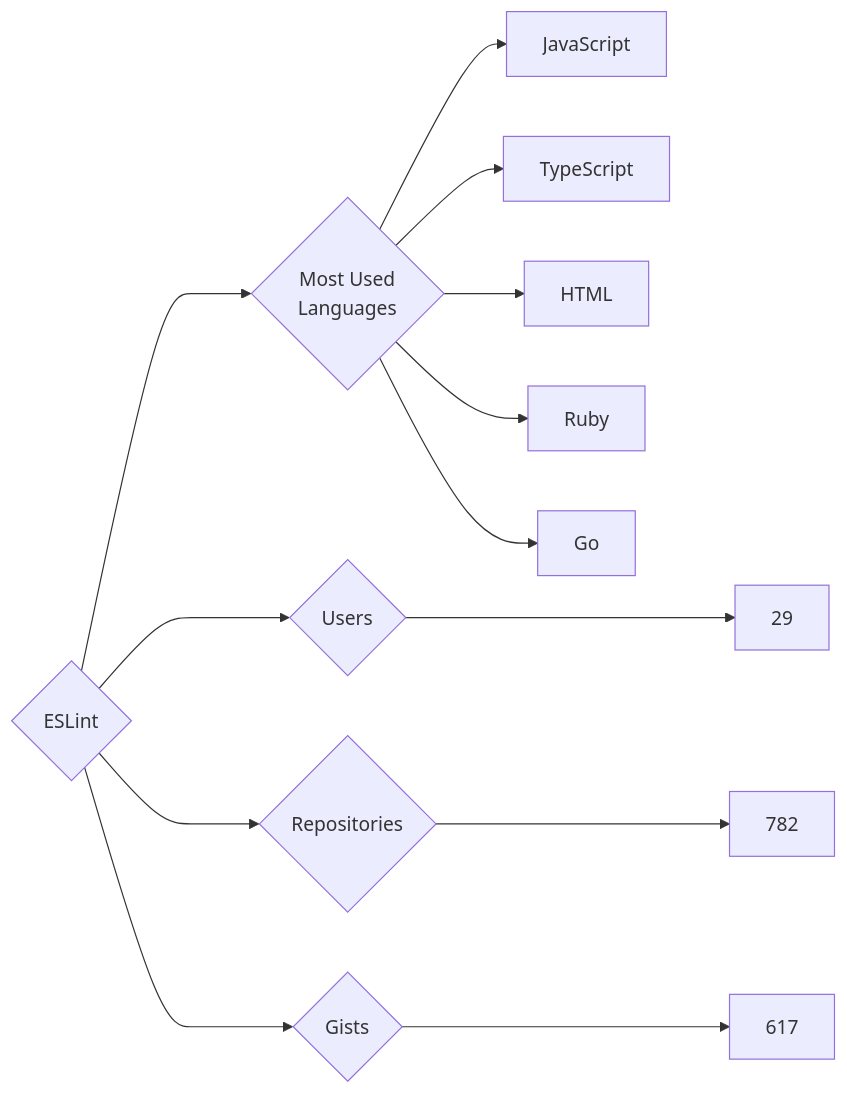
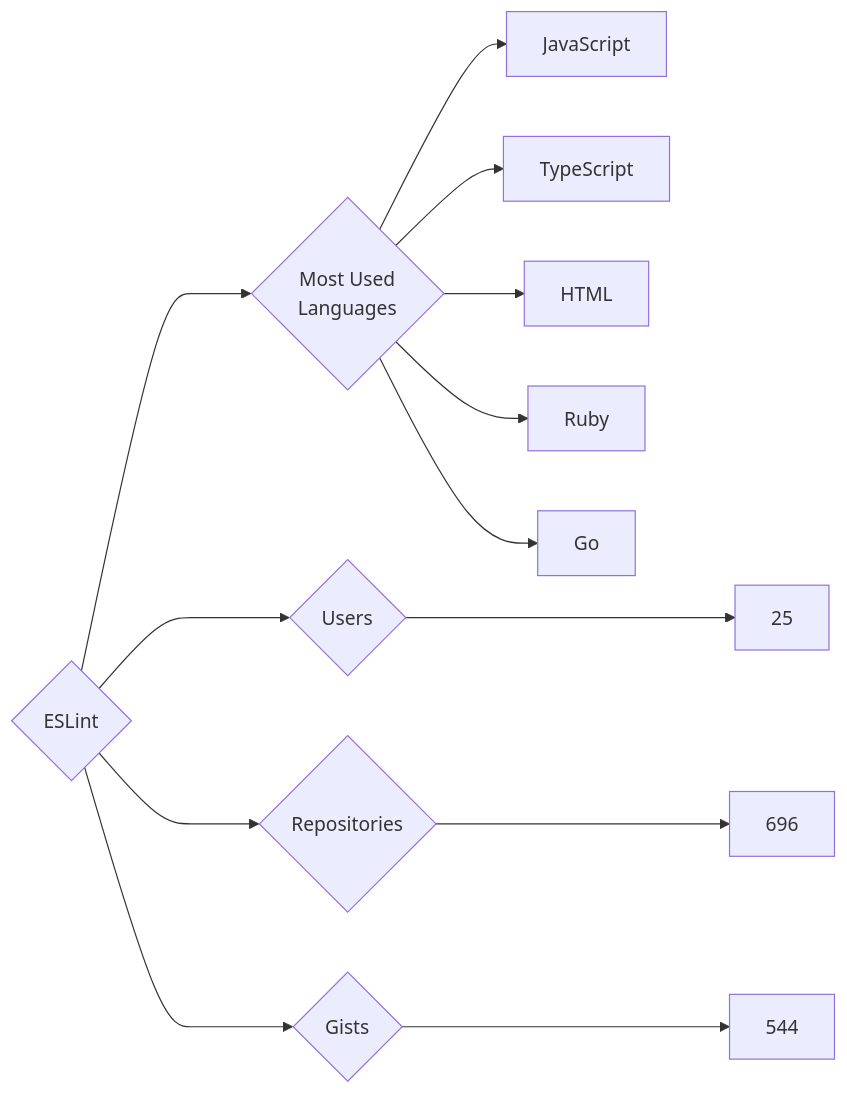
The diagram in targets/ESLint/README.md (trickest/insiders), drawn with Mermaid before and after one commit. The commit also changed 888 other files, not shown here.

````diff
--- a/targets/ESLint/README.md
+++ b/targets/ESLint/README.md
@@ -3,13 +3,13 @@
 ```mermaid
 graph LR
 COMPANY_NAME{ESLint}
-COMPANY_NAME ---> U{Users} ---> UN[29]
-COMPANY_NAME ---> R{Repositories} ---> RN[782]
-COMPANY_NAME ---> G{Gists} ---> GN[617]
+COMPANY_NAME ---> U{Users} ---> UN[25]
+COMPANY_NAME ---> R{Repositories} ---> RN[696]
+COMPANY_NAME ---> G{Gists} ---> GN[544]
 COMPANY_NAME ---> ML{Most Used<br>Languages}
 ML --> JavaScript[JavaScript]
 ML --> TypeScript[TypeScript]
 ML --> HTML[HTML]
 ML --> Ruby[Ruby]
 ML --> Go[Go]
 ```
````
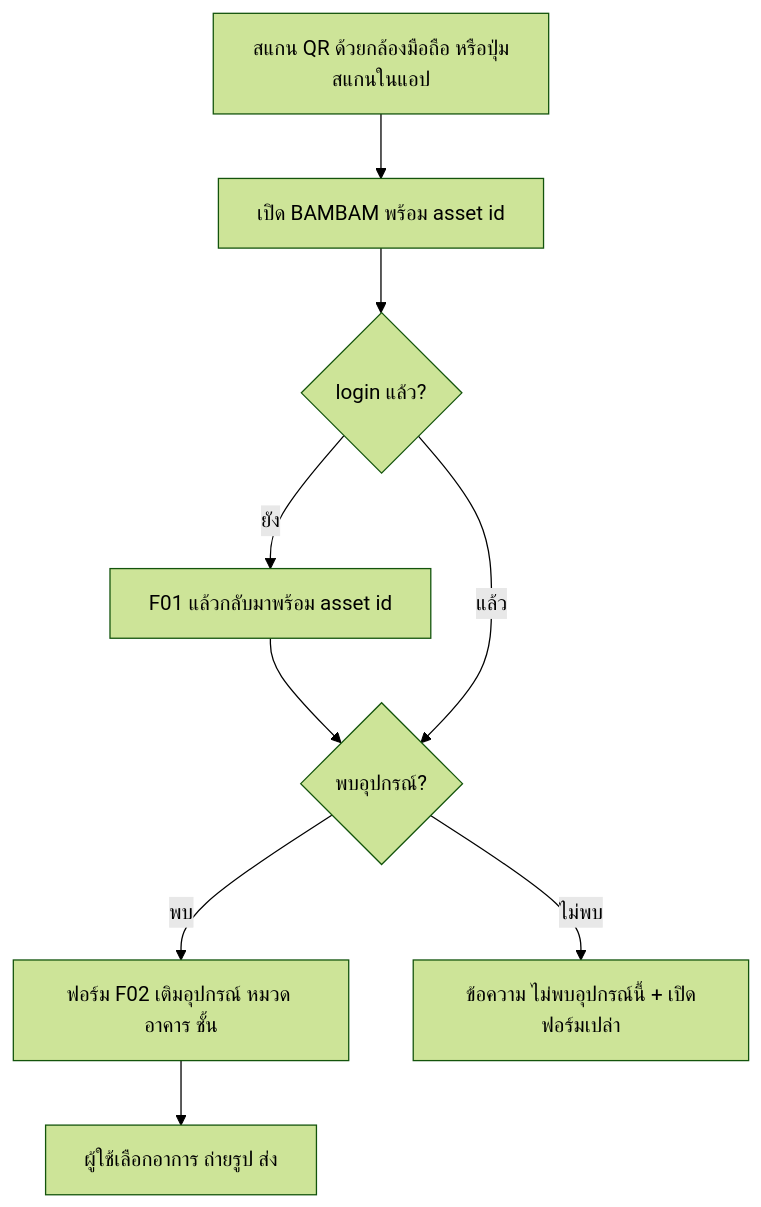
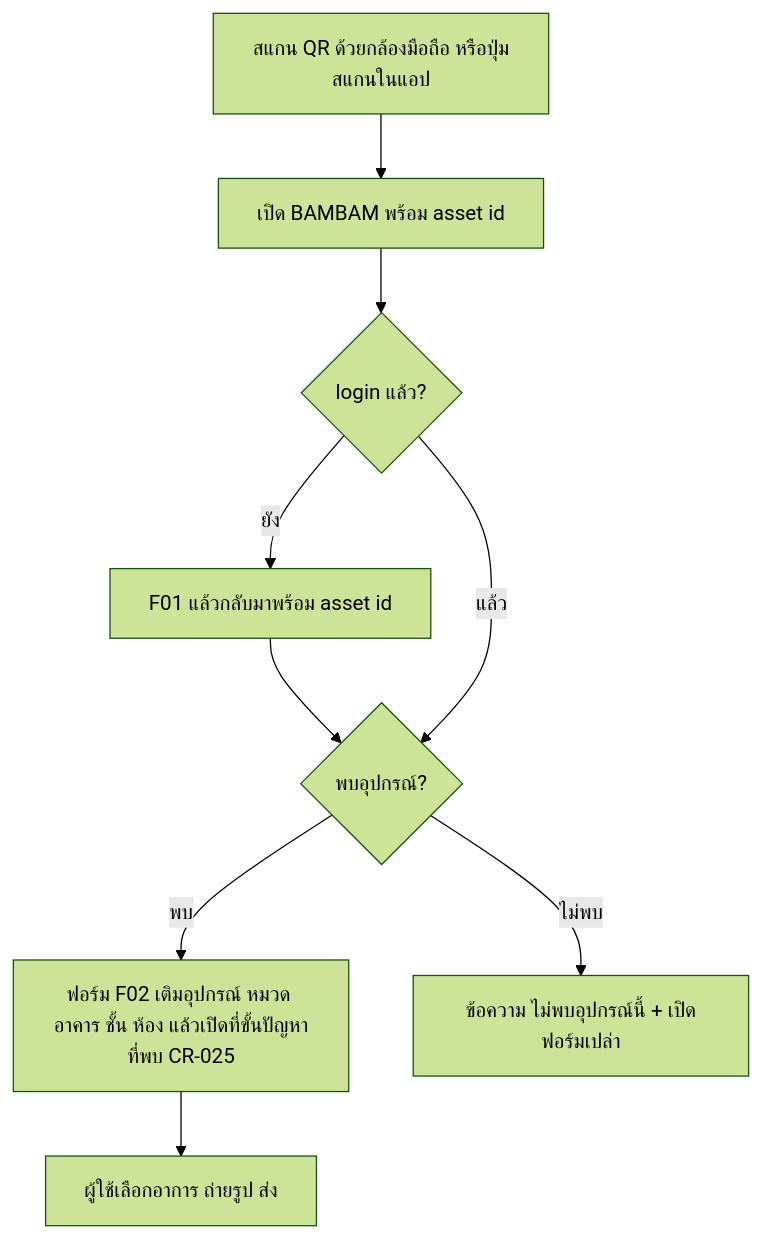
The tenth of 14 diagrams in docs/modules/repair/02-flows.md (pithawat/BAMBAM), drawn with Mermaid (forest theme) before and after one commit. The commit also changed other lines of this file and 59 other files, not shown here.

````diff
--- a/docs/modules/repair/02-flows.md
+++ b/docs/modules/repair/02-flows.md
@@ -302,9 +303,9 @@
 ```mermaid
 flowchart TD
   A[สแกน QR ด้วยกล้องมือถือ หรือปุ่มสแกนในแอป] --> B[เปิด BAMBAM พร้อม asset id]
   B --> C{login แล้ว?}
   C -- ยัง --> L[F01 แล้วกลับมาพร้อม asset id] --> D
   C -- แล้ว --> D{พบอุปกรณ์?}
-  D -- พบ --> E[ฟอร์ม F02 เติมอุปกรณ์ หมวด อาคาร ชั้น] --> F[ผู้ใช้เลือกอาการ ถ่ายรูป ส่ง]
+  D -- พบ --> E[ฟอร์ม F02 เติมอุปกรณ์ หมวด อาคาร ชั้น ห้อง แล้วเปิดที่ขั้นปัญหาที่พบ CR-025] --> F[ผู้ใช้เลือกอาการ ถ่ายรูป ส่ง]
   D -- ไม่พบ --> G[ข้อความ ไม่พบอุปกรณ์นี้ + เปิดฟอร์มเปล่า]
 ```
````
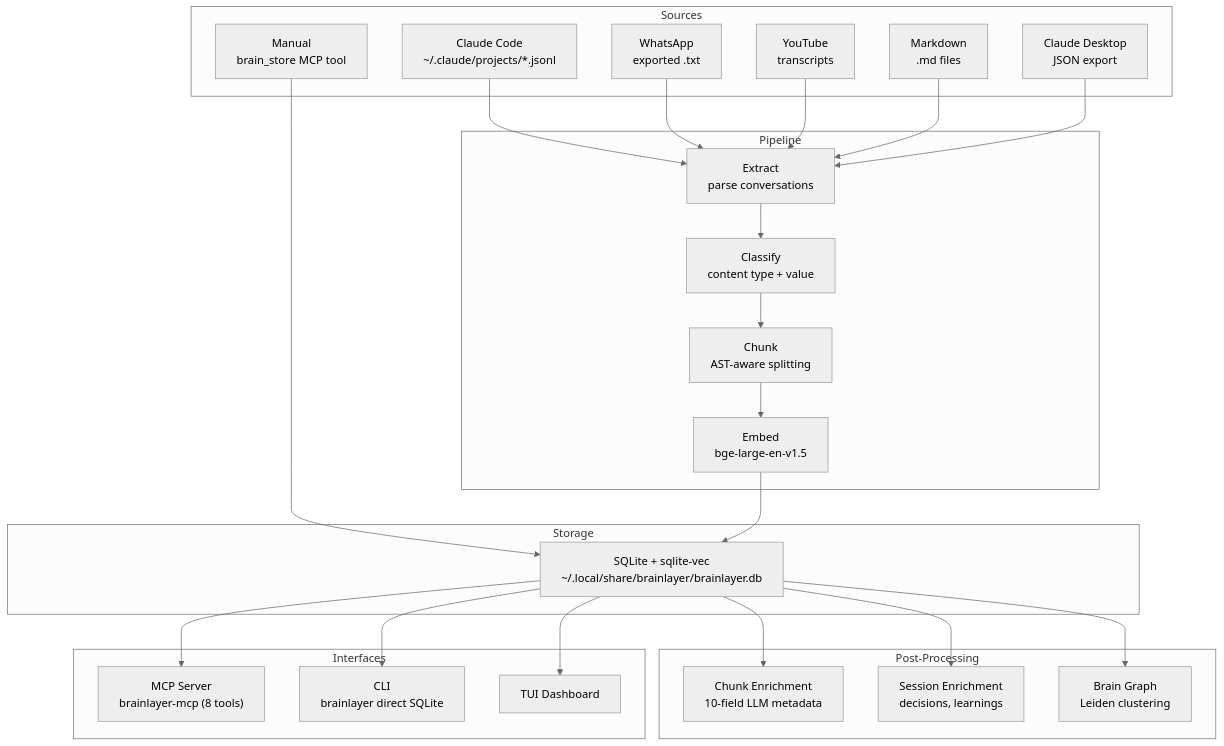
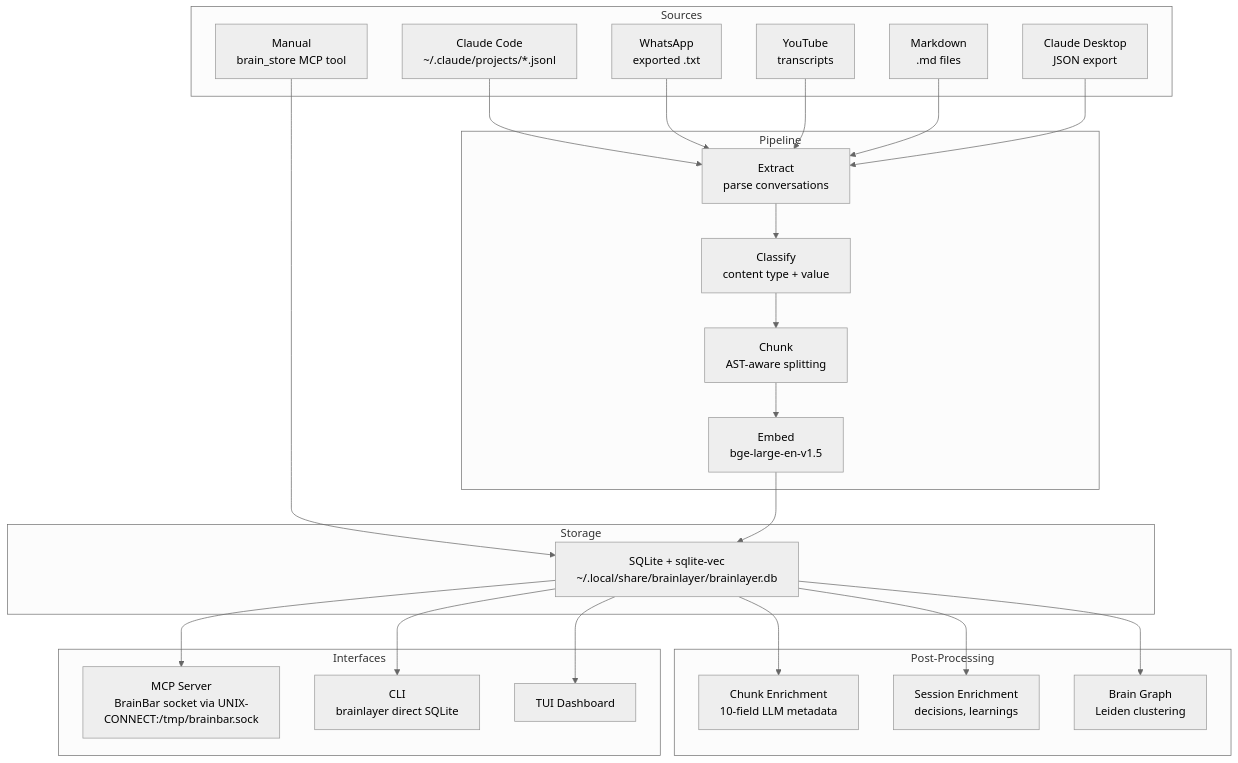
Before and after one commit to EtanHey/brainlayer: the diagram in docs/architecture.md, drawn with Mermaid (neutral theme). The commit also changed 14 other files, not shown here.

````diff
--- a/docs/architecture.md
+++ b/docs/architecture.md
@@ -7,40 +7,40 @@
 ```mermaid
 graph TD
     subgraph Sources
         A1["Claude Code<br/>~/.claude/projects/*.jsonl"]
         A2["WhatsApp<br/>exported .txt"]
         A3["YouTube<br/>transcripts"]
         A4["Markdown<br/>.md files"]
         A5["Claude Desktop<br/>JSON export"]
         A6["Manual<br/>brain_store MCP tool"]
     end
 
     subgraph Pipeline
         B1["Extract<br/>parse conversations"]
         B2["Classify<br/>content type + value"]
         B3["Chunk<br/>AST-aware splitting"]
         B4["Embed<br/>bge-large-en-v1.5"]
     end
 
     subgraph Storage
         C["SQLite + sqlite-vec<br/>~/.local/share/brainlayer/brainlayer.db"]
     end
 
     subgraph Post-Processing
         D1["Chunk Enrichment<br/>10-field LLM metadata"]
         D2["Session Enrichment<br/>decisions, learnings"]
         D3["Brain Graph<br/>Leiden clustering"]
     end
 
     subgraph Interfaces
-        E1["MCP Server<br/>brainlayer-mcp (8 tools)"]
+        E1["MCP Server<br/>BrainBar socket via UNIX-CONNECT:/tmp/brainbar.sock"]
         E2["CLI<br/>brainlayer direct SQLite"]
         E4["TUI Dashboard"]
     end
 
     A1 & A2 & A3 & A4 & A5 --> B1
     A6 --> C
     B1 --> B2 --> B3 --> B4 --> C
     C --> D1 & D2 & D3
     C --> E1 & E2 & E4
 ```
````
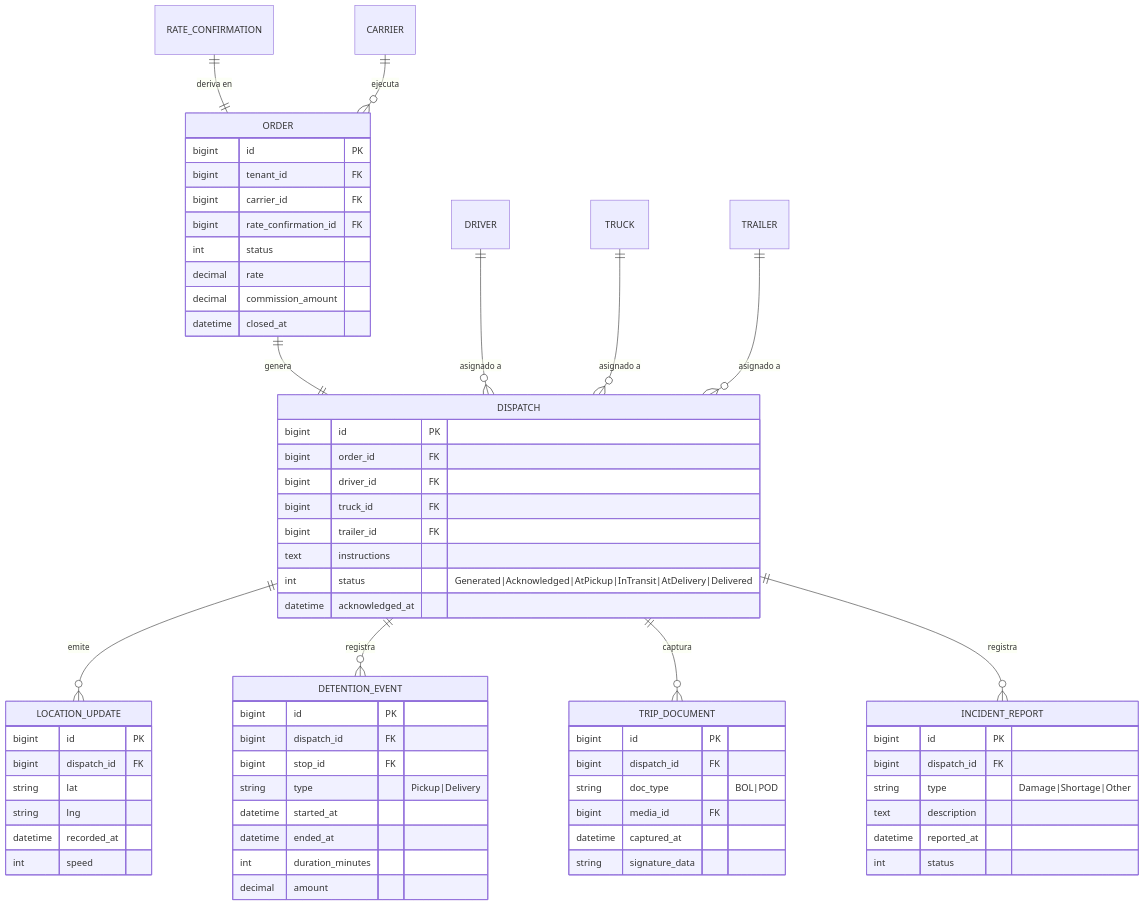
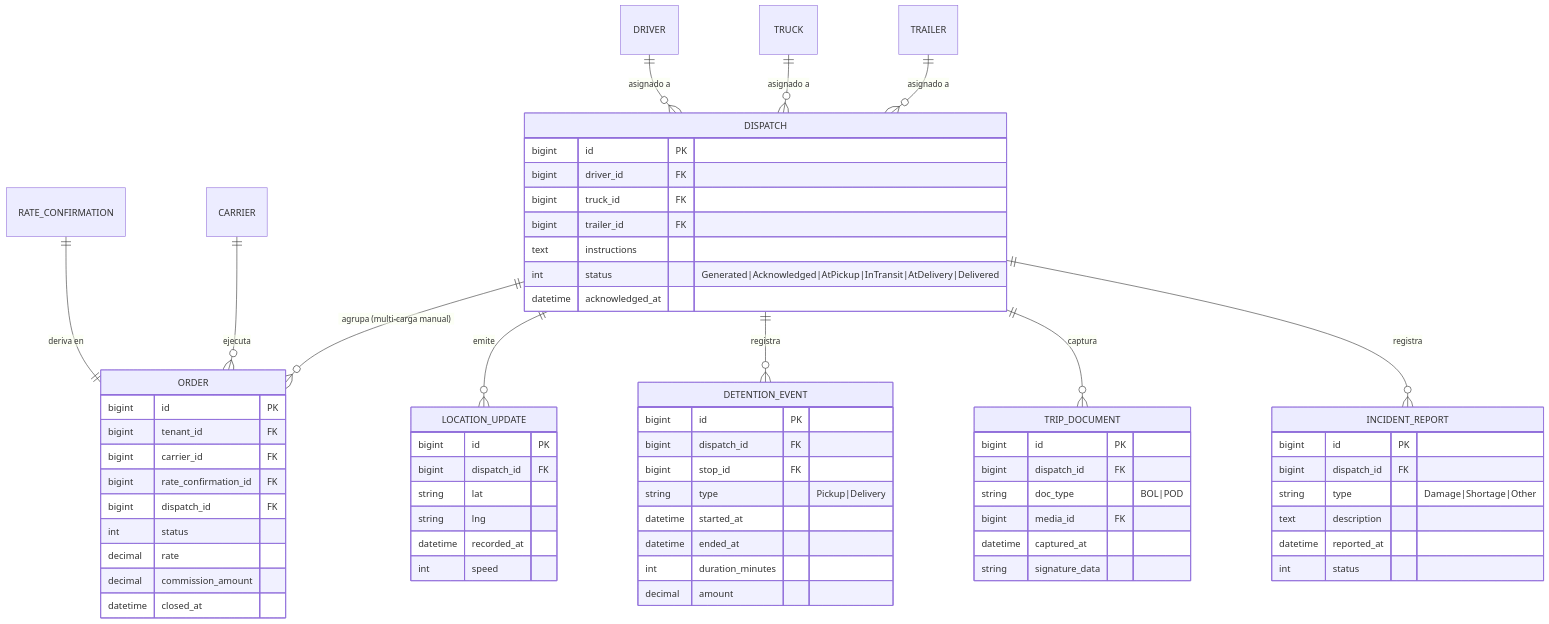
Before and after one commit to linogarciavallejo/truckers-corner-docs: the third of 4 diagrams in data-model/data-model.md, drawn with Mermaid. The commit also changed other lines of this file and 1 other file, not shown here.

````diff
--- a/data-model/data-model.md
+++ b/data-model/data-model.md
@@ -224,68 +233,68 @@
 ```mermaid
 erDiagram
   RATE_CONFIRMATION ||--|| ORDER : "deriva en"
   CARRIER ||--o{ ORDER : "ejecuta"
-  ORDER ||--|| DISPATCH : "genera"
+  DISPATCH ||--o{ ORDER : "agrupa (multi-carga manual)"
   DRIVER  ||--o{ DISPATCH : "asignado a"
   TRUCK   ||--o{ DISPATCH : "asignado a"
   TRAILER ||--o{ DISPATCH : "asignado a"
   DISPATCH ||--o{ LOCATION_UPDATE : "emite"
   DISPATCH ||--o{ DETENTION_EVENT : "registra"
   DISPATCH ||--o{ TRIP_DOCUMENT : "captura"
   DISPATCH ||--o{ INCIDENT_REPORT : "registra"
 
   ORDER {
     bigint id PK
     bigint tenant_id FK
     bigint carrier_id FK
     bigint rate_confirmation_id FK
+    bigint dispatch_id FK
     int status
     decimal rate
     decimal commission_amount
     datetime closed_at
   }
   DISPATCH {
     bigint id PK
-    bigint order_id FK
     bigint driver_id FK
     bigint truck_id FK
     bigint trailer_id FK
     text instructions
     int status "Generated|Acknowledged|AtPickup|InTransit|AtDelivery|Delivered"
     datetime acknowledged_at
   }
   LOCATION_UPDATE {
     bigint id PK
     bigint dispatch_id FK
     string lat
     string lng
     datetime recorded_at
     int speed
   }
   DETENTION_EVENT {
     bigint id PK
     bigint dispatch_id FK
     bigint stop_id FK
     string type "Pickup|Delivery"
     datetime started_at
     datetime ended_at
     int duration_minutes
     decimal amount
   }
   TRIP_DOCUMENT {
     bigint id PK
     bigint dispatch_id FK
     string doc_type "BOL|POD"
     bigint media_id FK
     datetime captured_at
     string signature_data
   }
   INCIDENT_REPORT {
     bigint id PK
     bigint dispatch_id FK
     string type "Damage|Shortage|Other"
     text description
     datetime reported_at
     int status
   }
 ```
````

• • •

• [Problem details] Take the line that contains "datetime closed_at" and each line after it down to the last of the records, and retype them exactly; add nothing else.

• [Exercise answer]
     datetime closed_at
   }
   DISPATCH {
     bigint id PK
-    bigint order_id FK
     bigint driver_id FK
     bigint truck_id FK
     bigint trailer_id FK
     text instructions
     int status "Generated|Acknowledged|AtPickup|InTransit|AtDelivery|Delivered"
     datetime acknowledged_at
   }
   LOCATION_UPDATE {
     bigint id PK
     bigint dispatch_id FK
     string lat
     string lng
     datetime recorded_at
     int speed
   }
   DETENTION_EVENT {
     bigint id PK
     bigint dispatch_id FK
     bigint stop_id FK
     string type "Pickup|Delivery"
     datetime started_at
     datetime ended_at
     int duration_minutes
     decimal amount
   }
   TRIP_DOCUMENT {
     bigint id PK
     bigint dispatch_id FK
     string doc_type "BOL|POD"
     bigint media_id FK
     datetime captured_at
     string signature_data
   }
   INCIDENT_REPORT {
     bigint id PK
     bigint dispatch_id FK
     string type "Damage|Shortage|Other"
     text description
     datetime reported_at
     int status
   }
 ```
````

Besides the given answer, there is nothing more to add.